During a routine inspection

About the service: The service provided care and support to adults with learning disabilities or autistic spectrum disorder in their own homes. At the time of the inspection 14 people were being supported by the service.

Rating at last inspection: Outstanding (report published 24 April 2016)

At this inspection we found the service continued to improve and maintained their outstanding rating.

People’s experience of using this service:

People were supported to have maximum choice and control of their lives and staff supported them in the least restrictive way possible; the policies and systems in the service support this practice.

The service has been developed and designed in line with the values that underpin the Registering the Right Support and other best practice guidance. These values include choice, promotion of independence and inclusion. People with learning disabilities and autism using the service can live as ordinary a life as any citizen.

Positive risk taking continued to be a focus of the organisation to enable people to live the life they wanted and be part of the community. People, where possible, were supported to understand the risk involved in any activities they were doing and how to stay safe.

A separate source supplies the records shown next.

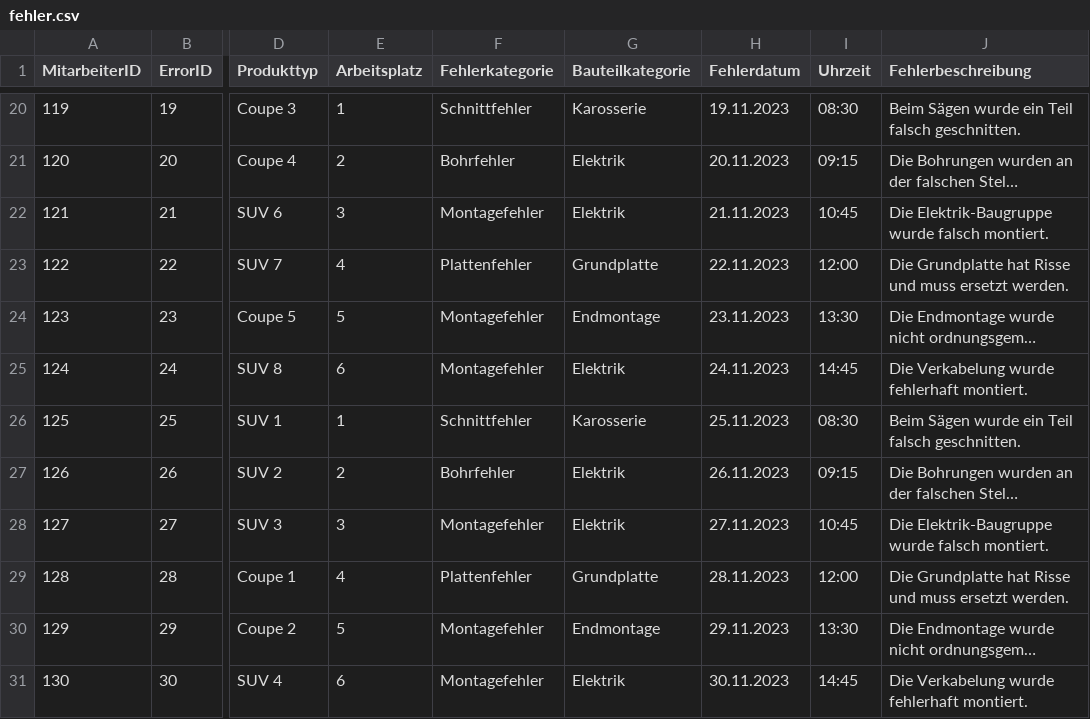
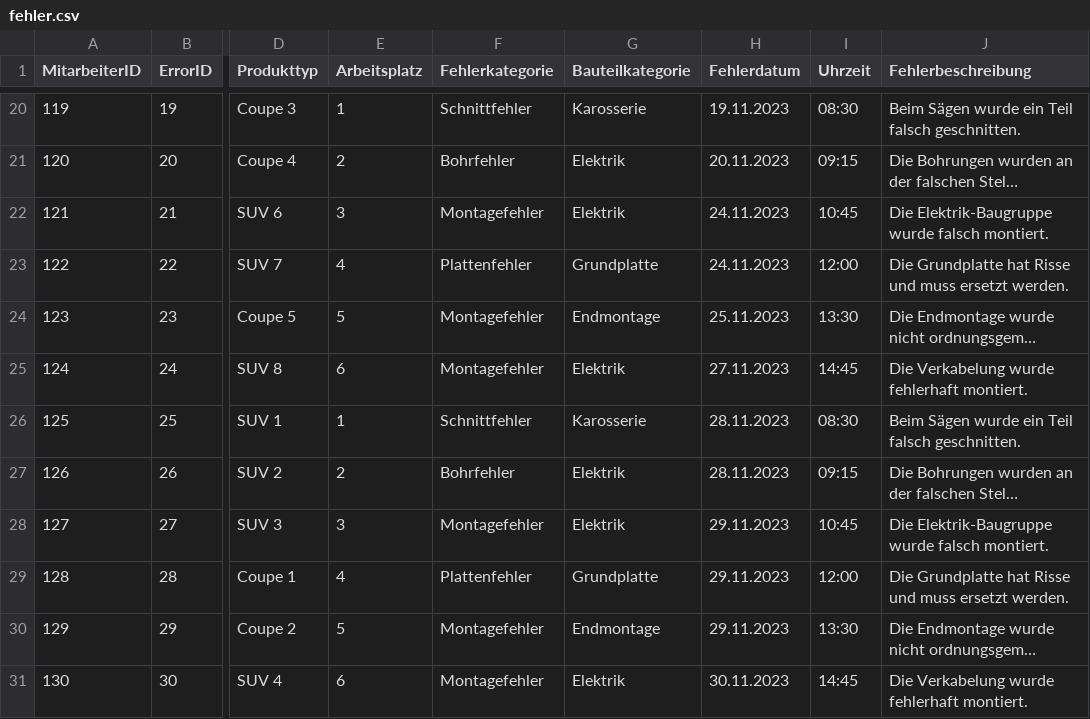
Before and after one commit to KOKenn/fehler, a CSV file: fehler.csv, drawn as a sheet; only a part is shown, gaps mark what is left out; long unchanged cells end in …; the diff names each change by its address in the sheet, - before the commit and + after, or states it on an @@ line.

Commit message:
Update fehler.csv
changed fehlerdatum für statistische tests

```diff
--- a/fehler.csv
+++ b/fehler.csv
-H22 (Fehlerdatum): 21.11.2023
+H22 (Fehlerdatum): 24.11.2023
-H23 (Fehlerdatum): 22.11.2023
+H23 (Fehlerdatum): 24.11.2023
-H24 (Fehlerdatum): 23.11.2023
+H24 (Fehlerdatum): 25.11.2023
-H25 (Fehlerdatum): 24.11.2023
+H25 (Fehlerdatum): 27.11.2023
-H26 (Fehlerdatum): 25.11.2023
+H26 (Fehlerdatum): 28.11.2023
-H27 (Fehlerdatum): 26.11.2023
+H27 (Fehlerdatum): 28.11.2023
-H28 (Fehlerdatum): 27.11.2023
+H28 (Fehlerdatum): 29.11.2023
-H29 (Fehlerdatum): 28.11.2023
+H29 (Fehlerdatum): 29.11.2023
```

There was a strong ethos of learning from when things went wrong. Lessons were learned across the organisation to understand what changes were required from a provider`s point of view and staff`s point of view. Changes were implemented effectively ensuring staff and management understood what the changes were and how their practices had to change to benefit people.

People, relatives and professionals were very complimentary about the positive outcomes people achieved. The registered manager had personal experience of a close family member living with a learning disability for whom the service was originally set up. This had enabled the provider to have an invaluable understanding of the quality of support they wanted to provide to people. The provider`s systems and processes enabled staff to place the person in the centre of the support they received. People were supported to gain confidence and important life skills which helped build their independence.

The service was flexible and adaptable to each person`s needs to ensure people reached their full potential and could live independently in their own homes. People and, where appropriate, their relatives appreciated that they were involved in recruiting the staff team to support them.

The provider had a well-developed management system in place with clear responsibilities for every member of their staff team. This ensured that communication was effective and the decision-making process for any actions needed to improve the service were taken promptly.

Without exception, people and relatives praised the staff for their caring attitude and their commitment to support people to overcome barriers and live life to the full.

People`s care plans were personalised and reflected people`s voice about how they wanted staff to support them. There were regular meetings with people, relatives and professionals to ensure their care and support needs were reviewed and they were happy with the support they received.

Relatives told us the service exceeded their expectations in supporting people to achieve better outcomes which had not been possible where they had lived previously.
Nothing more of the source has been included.